However, reporting requirements are an every-day reality for campus security departments. The Clery Act has very specific requirements about what reporting is required and how crimes are categorized. A good resource is the Handbook for Campus Safety and Security Reporting on the Clery Center website which outlines requirements. Consider for example that every institution must:
Collect, classify and count crime reports and crime statistics.
Publish an annual security report containing safety- and security-related policy statements and crime statistics and distribute it to all current students and employees. Schools also must inform prospective students and employees about the availability of the report.
Submit crime statistics to the Department. Each year in the fall you must participate in a Web-based data collection to disclose crime statistics by type, location and year.
If your institution maintains a campus police or security department, you must keep a daily crime log of alleged criminal incidents that is open to public inspection.
Data Collection Struggles
Each campus has its own standard operating procedure and process around how safety incidents are reported, recorded, and their information stored. The amount of data however can be immense, especially given the need to incorporate data from other parties in your reporting requirements. A streamlined and simplified process is preferred as it requires fewer manual resources, possibly leads to fewer data errors, and can be customized to meet the needs of your day-to-day operations to cover Clery Act reporting. For many organizations, this means moving from dated technology to a more comprehensive system. However, that move doesn’t have to be daunting or overwhelming.
Using Technology to Do Double Duty
Incident tracking and reporting for your operations can and should be part of your technology reporting to manage your security team. The process of documenting and dispatching as one continuous work flow makes for more efficient operations and Clery Act reporting.
For example: every incident that is reported is logged into your incident management software with the required geographic information, time, and details for daily log reporting. The log entry triggers a series of automated events that allows your administrative team to initiate appropriate action, including dispatching security. A single system helps you manage your security team as well as collect and report data as needed.
What to Look for in Incident Management Software
Not all incident management software options are the same. And not all of them are suited to every campus or every type of operation. However, you should look for these functionalities to not only help make reporting easier, but also to create efficiency in your operations, and see easily pulled statistics when needed.
Comprehensive Database Features
This goes beyond logging and tracking incidents. You’ll also want a comprehensive database of vehicles and people of interest to support your team and campus security.
Flexible Custom Reporting
You will want the ability to create custom reporting from your incident management software. Creating custom reports based on criteria you specifically define will be important.
Being able to quickly prioritize incidents, create notes for dispatch, and track officer activities will be essential. This includes the need to dispatch a team when a vehicle or person of interest is identified.

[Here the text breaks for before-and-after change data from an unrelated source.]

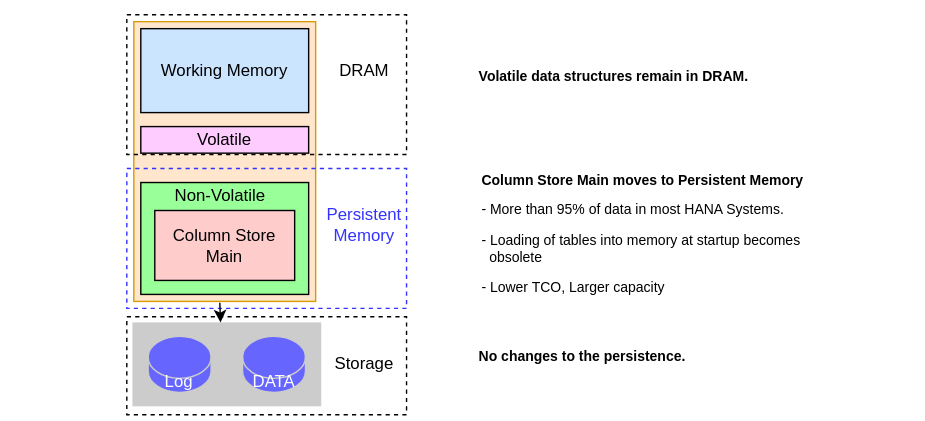
The draw.io diagram images/sap-partners-intel-optane-pmem.svg in ibm-cloud-docs/sap, before a commit. Source tidied: cells renumbered, new cells last; positions are measured from the earlier drawing's top-left corner, leaving out a move shared by most shapes.
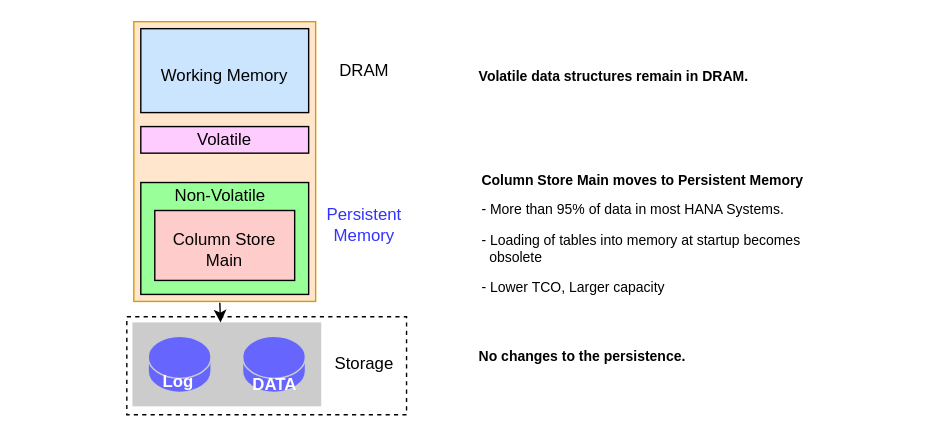
The same file after the commit.

Diff of the diagram source:
```diff
@@ -2,74 +2,86 @@
   <root>
     <mxCell id="0" />
     <mxCell id="1" parent="0" />
-    <mxCell id="2" style="group;" parent="1" vertex="1">
-      <mxGeometry width="660" height="300" as="geometry" />
+    <mxCell id="2" style="rounded=0;whiteSpace=wrap;html=1;fillColor=none;dashed=1;strokeColor=#3333FF;" parent="1" vertex="1">
+      <mxGeometry width="200" height="100" as="geometry" />
     </mxCell>
-    <mxCell id="3" style="rounded=0;whiteSpace=wrap;html=1;dashed=1;strokeWidth=1;align=left;fillColor=#FFFFFF;strokeColor=none;" parent="2" vertex="1">
-      <mxGeometry width="660" height="300" as="geometry" />
+    <mxCell id="3" style="rounded=0;whiteSpace=wrap;html=1;fillColor=none;dashed=1;" parent="1" vertex="1">
+      <mxGeometry y="-110" width="200" height="100" as="geometry" />
     </mxCell>
-    <mxCell id="4" style="rounded=0;whiteSpace=wrap;html=1;fillColor=none;dashed=1;strokeWidth=1;" parent="2" vertex="1">
-      <mxGeometry x="90" y="226" width="200" height="70" as="geometry" />
+    <mxCell id="4" style="rounded=0;whiteSpace=wrap;html=1;dashed=1;strokeWidth=1;align=left;fillColor=#FFFFFF;strokeColor=none;" parent="1" vertex="1">
+      <mxGeometry x="-90" y="-120" width="660" height="300" as="geometry" />
     </mxCell>
-    <mxCell id="5" style="rounded=0;whiteSpace=wrap;html=1;strokeColor=#d79b00;fillColor=#ffe6cc;" parent="2" vertex="1">
-      <mxGeometry x="95" y="15" width="130" height="200" as="geometry" />
+    <mxCell id="5" style="rounded=0;whiteSpace=wrap;html=1;fillColor=none;dashed=1;strokeWidth=1;" parent="1" vertex="1">
+      <mxGeometry y="106" width="200" height="70" as="geometry" />
     </mxCell>
-    <mxCell id="6" style="rounded=0;whiteSpace=wrap;html=1;fillColor=#99FF99;" parent="2" vertex="1">
-      <mxGeometry x="100" y="130" width="120" height="80" as="geometry" />
+    <mxCell id="6" style="rounded=0;whiteSpace=wrap;html=1;strokeColor=#d79b00;fillColor=#ffe6cc;" parent="1" vertex="1">
+      <mxGeometry x="5" y="-105" width="130" height="200" as="geometry" />
     </mxCell>
-    <mxCell id="7" value="Column Store Main" style="rounded=0;whiteSpace=wrap;html=1;fillColor=#FFCCCC;" parent="2" vertex="1">
-      <mxGeometry x="110" y="150" width="100" height="50" as="geometry" />
+    <mxCell id="7" style="rounded=0;whiteSpace=wrap;html=1;fillColor=#99FF99;" parent="1" vertex="1">
+      <mxGeometry x="10" y="10" width="120" height="80" as="geometry" />
     </mxCell>
-    <mxCell id="8" value="Volatile" style="rounded=0;whiteSpace=wrap;html=1;fillColor=#FFCCFF;" parent="2" vertex="1">
-      <mxGeometry x="100" y="90" width="120" height="19" as="geometry" />
+    <mxCell id="8" style="rounded=0;whiteSpace=wrap;html=1;fillColor=#FFCCCC;" parent="1" vertex="1">
+      <mxGeometry x="20" y="30" width="100" height="50" as="geometry" />
     </mxCell>
-    <mxCell id="9" value="Working Memory" style="rounded=0;whiteSpace=wrap;html=1;fillColor=#CCE5FF;" parent="2" vertex="1">
-      <mxGeometry x="100" y="20" width="120" height="60" as="geometry" />
+    <mxCell id="9" style="rounded=0;whiteSpace=wrap;html=1;fillColor=#FFCCFF;" parent="1" vertex="1">
+      <mxGeometry x="10" y="-30" width="120" height="19" as="geometry" />
     </mxCell>
-    <mxCell id="10" value="Non-Volatile" style="text;html=1;strokeColor=none;fillColor=none;align=center;verticalAlign=middle;whiteSpace=wrap;rounded=0;" parent="2" vertex="1">
-      <mxGeometry x="122" y="130" width="70" height="20" as="geometry" />
+    <mxCell id="10" style="rounded=0;whiteSpace=wrap;html=1;fillColor=#CCE5FF;" parent="1" vertex="1">
+      <mxGeometry x="10" y="-100" width="120" height="60" as="geometry" />
     </mxCell>
-    <mxCell id="11" style="group;" parent="2" vertex="1">
-      <mxGeometry x="94" y="230" width="135" height="60" as="geometry" />
+    <mxCell id="11" style="group;" parent="1" vertex="1">
+      <mxGeometry x="4" y="110" width="135" height="60" as="geometry" />
     </mxCell>
     <mxCell id="12" style="rounded=0;whiteSpace=wrap;html=1;fillColor=#CCCCCC;strokeColor=none;" parent="11" vertex="1">
       <mxGeometry width="135" height="60" as="geometry" />
     </mxCell>
-    <mxCell id="13" value="&lt;font color=&quot;#ffffff&quot;&gt;Log&lt;/font&gt;" style="shape=cylinder3;whiteSpace=wrap;html=1;boundedLbl=1;backgroundOutline=1;size=15;strokeColor=#CCCCCC;fillColor=#6666FF;" parent="11" vertex="1">
+    <mxCell id="13" style="shape=cylinder3;whiteSpace=wrap;html=1;boundedLbl=1;backgroundOutline=1;size=15;strokeColor=#CCCCCC;fillColor=#6666FF;" parent="11" vertex="1">
       <mxGeometry x="11.2" y="10" width="45" height="40" as="geometry" />
     </mxCell>
-    <mxCell id="14" value="&lt;font color=&quot;#ffffff&quot;&gt;DATA&lt;/font&gt;" style="shape=cylinder3;whiteSpace=wrap;html=1;boundedLbl=1;backgroundOutline=1;size=15;strokeColor=#CCCCCC;fillColor=#6666FF;" parent="11" vertex="1">
+    <mxCell id="14" style="shape=cylinder3;whiteSpace=wrap;html=1;boundedLbl=1;backgroundOutline=1;size=15;strokeColor=#CCCCCC;fillColor=#6666FF;" parent="11" vertex="1">
       <mxGeometry x="78.8" y="10" width="45" height="40" as="geometry" />
     </mxCell>
-    <mxCell id="15" style="rounded=0;whiteSpace=wrap;html=1;fillColor=none;dashed=1;" parent="2" vertex="1">
-      <mxGeometry x="90" y="10" width="200" height="100" as="geometry" />
+    <mxCell id="15" style="endArrow=classic;html=1;" parent="1" edge="1">
+      <mxGeometry x="100" y="140" as="geometry">
+        <mxPoint x="66.5" y="96" as="sourcePoint" />
+        <mxPoint x="67" y="110" as="targetPoint" />
+      </mxGeometry>
     </mxCell>
-    <mxCell id="16" style="rounded=0;whiteSpace=wrap;html=1;fillColor=none;dashed=1;strokeColor=#3333FF;" parent="2" vertex="1">
-      <mxGeometry x="90" y="120" width="200" height="100" as="geometry" />
+    <mxCell id="16" value="&lt;b&gt;&lt;font style=&quot;font-size: 10px&quot;&gt;Volatile data structures remain in DRAM.&lt;/font&gt;&lt;/b&gt;" style="text;html=1;strokeColor=none;fillColor=none;align=left;verticalAlign=middle;whiteSpace=wrap;rounded=0;dashed=1;" parent="1" vertex="1">
+      <mxGeometry x="250" y="-76" width="245" height="20" as="geometry" />
     </mxCell>
-    <mxCell id="17" value="DRAM" style="text;html=1;strokeColor=none;fillColor=none;align=center;verticalAlign=middle;whiteSpace=wrap;rounded=0;dashed=1;" parent="2" vertex="1">
-      <mxGeometry x="240" y="40" width="40" height="20" as="geometry" />
+    <mxCell id="17" value="&lt;p style=&quot;line-height: 100% ; font-size: 10px&quot;&gt;&lt;font style=&quot;font-size: 10px&quot;&gt;&lt;b&gt;Column Store Main moves to Persistent Memory&lt;/b&gt;&lt;/font&gt;&lt;/p&gt;&lt;p style=&quot;font-size: 10px&quot;&gt;&lt;font style=&quot;font-size: 10px&quot;&gt;-&amp;nbsp;More than 95% of data in most HANA Systems.&lt;/font&gt;&lt;/p&gt;&lt;p style=&quot;font-size: 10px&quot;&gt;&lt;font style=&quot;font-size: 10px&quot;&gt;- Loading of tables into memory at startup becomes&lt;br&gt;&amp;nbsp; obsolete&lt;/font&gt;&lt;/p&gt;&lt;p style=&quot;font-size: 10px&quot;&gt;&lt;font style=&quot;font-size: 10px&quot;&gt;- Lower TCO, Larger capacity&lt;/font&gt;&lt;/p&gt;" style="text;html=1;strokeColor=none;fillColor=none;spacing=4;spacingTop=-18;whiteSpace=wrap;overflow=hidden;rounded=0;dashed=1;spacingLeft=0;" parent="1" vertex="1">
+      <mxGeometry x="250" y="3" width="287.5" height="94" as="geometry" />
     </mxCell>
-    <mxCell id="18" value="&lt;font color=&quot;#3333ff&quot;&gt;Persistent Memory&lt;/font&gt;" style="text;html=1;strokeColor=none;fillColor=none;align=center;verticalAlign=middle;whiteSpace=wrap;rounded=0;dashed=1;" parent="2" vertex="1">
-      <mxGeometry x="240" y="150" width="40" height="20" as="geometry" />
+    <mxCell id="18" value="&lt;font style=&quot;font-size: 10px&quot;&gt;&lt;b&gt;No changes to the persistence.&lt;/b&gt;&lt;/font&gt;" style="text;html=1;strokeColor=none;fillColor=none;align=left;verticalAlign=middle;whiteSpace=wrap;rounded=0;dashed=1;" parent="1" vertex="1">
+      <mxGeometry x="250" y="124" width="170" height="20" as="geometry" />
     </mxCell>
-    <mxCell id="19" value="Storage" style="text;html=1;strokeColor=none;fillColor=none;align=center;verticalAlign=middle;whiteSpace=wrap;rounded=0;dashed=1;" parent="2" vertex="1">
-      <mxGeometry x="240" y="250" width="40" height="20" as="geometry" />
+    <mxCell id="19" value="DRAM" style="text;html=1;strokeColor=none;fillColor=none;align=center;verticalAlign=middle;whiteSpace=wrap;rounded=0;dashed=1;" parent="1" vertex="1">
+      <mxGeometry x="150" y="-80" width="40" height="20" as="geometry" />
     </mxCell>
-    <mxCell id="20" style="endArrow=classic;html=1;" parent="2" edge="1">
-      <mxGeometry relative="1" as="geometry">
-        <mxPoint x="156.5" y="216" as="sourcePoint" />
-        <mxPoint x="157" y="230" as="targetPoint" />
-      </mxGeometry>
+    <mxCell id="20" value="&lt;font color=&quot;#3333ff&quot;&gt;Persistent Memory&lt;/font&gt;" style="text;html=1;strokeColor=none;fillColor=none;align=center;verticalAlign=middle;whiteSpace=wrap;rounded=0;dashed=1;" parent="1" vertex="1">
+      <mxGeometry x="150" y="30" width="40" height="20" as="geometry" />
     </mxCell>
-    <mxCell id="21" value="&lt;b&gt;&lt;font style=&quot;font-size: 10px&quot;&gt;Volatile data structures remain in DRAM.&lt;/font&gt;&lt;/b&gt;" style="text;html=1;strokeColor=none;fillColor=none;align=left;verticalAlign=middle;whiteSpace=wrap;rounded=0;dashed=1;" parent="2" vertex="1">
-      <mxGeometry x="340" y="44" width="245" height="20" as="geometry" />
+    <mxCell id="21" value="Storage" style="text;html=1;strokeColor=none;fillColor=none;align=center;verticalAlign=middle;whiteSpace=wrap;rounded=0;dashed=1;" parent="1" vertex="1">
+      <mxGeometry x="150" y="130" width="40" height="20" as="geometry" />
     </mxCell>
-    <mxCell id="22" value="&lt;p style=&quot;line-height: 100% ; font-size: 10px&quot;&gt;&lt;font style=&quot;font-size: 10px&quot;&gt;&lt;b&gt;Column Store Main moves to Persistent Memory&lt;/b&gt;&lt;/font&gt;&lt;/p&gt;&lt;p style=&quot;font-size: 10px&quot;&gt;&lt;font style=&quot;font-size: 10px&quot;&gt;-&amp;nbsp;More than 95% of data in most HANA Systems.&lt;/font&gt;&lt;/p&gt;&lt;p style=&quot;font-size: 10px&quot;&gt;&lt;font style=&quot;font-size: 10px&quot;&gt;- Loading of tables into memory at startup becomes&lt;br&gt;&amp;nbsp; obsolete&lt;/font&gt;&lt;/p&gt;&lt;p style=&quot;font-size: 10px&quot;&gt;&lt;font style=&quot;font-size: 10px&quot;&gt;- Lower TCO, Larger capacity&lt;/font&gt;&lt;/p&gt;" style="text;html=1;strokeColor=none;fillColor=none;spacing=4;spacingTop=-18;whiteSpace=wrap;overflow=hidden;rounded=0;dashed=1;spacingLeft=0;" parent="2" vertex="1">
-      <mxGeometry x="340" y="123" width="287.5" height="94" as="geometry" />
+    <mxCell id="22" value="Working Memory" style="text;html=1;strokeColor=none;fillColor=none;align=center;verticalAlign=middle;whiteSpace=wrap;rounded=0;" parent="1" vertex="1">
+      <mxGeometry x="10" y="-76" width="120" height="20" as="geometry" />
     </mxCell>
-    <mxCell id="23" value="&lt;font style=&quot;font-size: 10px&quot;&gt;&lt;b&gt;No changes to the persistence.&lt;/b&gt;&lt;/font&gt;" style="text;html=1;strokeColor=none;fillColor=none;align=left;verticalAlign=middle;whiteSpace=wrap;rounded=0;dashed=1;" parent="2" vertex="1">
-      <mxGeometry x="340" y="244" width="170" height="20" as="geometry" />
+    <mxCell id="23" value="Column Store&lt;br&gt;Main" style="text;html=1;strokeColor=none;fillColor=none;align=center;verticalAlign=middle;whiteSpace=wrap;rounded=0;" parent="1" vertex="1">
+      <mxGeometry x="10" y="48" width="120" height="20" as="geometry" />
     </mxCell>
+    <mxCell id="24" value="&lt;b&gt;&lt;font color=&quot;#ffffff&quot;&gt;Log&lt;/font&gt;&lt;/b&gt;" style="text;html=1;strokeColor=none;fillColor=none;align=center;verticalAlign=middle;whiteSpace=wrap;rounded=0;" parent="1" vertex="1">
+      <mxGeometry x="17" y="143" width="40" height="20" as="geometry" />
+    </mxCell>
+    <mxCell id="25" value="&lt;b&gt;&lt;font color=&quot;#ffffff&quot;&gt;DATA&lt;/font&gt;&lt;/b&gt;" style="text;html=1;strokeColor=none;fillColor=none;align=center;verticalAlign=middle;whiteSpace=wrap;rounded=0;" parent="1" vertex="1">
+      <mxGeometry x="86" y="145" width="40" height="20" as="geometry" />
+    </mxCell>
+    <mxCell id="26" value="Volatile" style="text;html=1;strokeColor=none;fillColor=none;align=center;verticalAlign=middle;whiteSpace=wrap;rounded=0;" parent="1" vertex="1">
+      <mxGeometry x="50" y="-30" width="40" height="20" as="geometry" />
+    </mxCell>
+    <mxCell id="27" value="Non-Volatile" style="text;html=1;strokeColor=none;fillColor=none;align=center;verticalAlign=middle;whiteSpace=wrap;rounded=0;" parent="1" vertex="1">
+      <mxGeometry x="32" y="10" width="70" height="20" as="geometry" />
+    </mxCell>
   </root>
 </mxGraphModel>
```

Visible Incident Tracking and Flagging
An easy to see history of a specific incident for team members who require it or for reporting. Flagging lets you create flags for certain categories relevant to your individual needs.
Case Load Management
Part of moving to a more comprehensive system includes giving your team a simplified way to manage their case work. Efficiency should be a priority.
Data and System Security
To maintain data integrity, look to a system that offers features that prevent any tampering or alteration of information once its been logged. You’ll also want permission levels that provides access information to only the appropriate people.
Cost Effectiveness and Return on Investment
While campus safety is the priority, you don’t need to secure a huge budget to implement a highly effective incident management solution. You can get yourself up and running for under most RFP thresholds depending on your specific needs.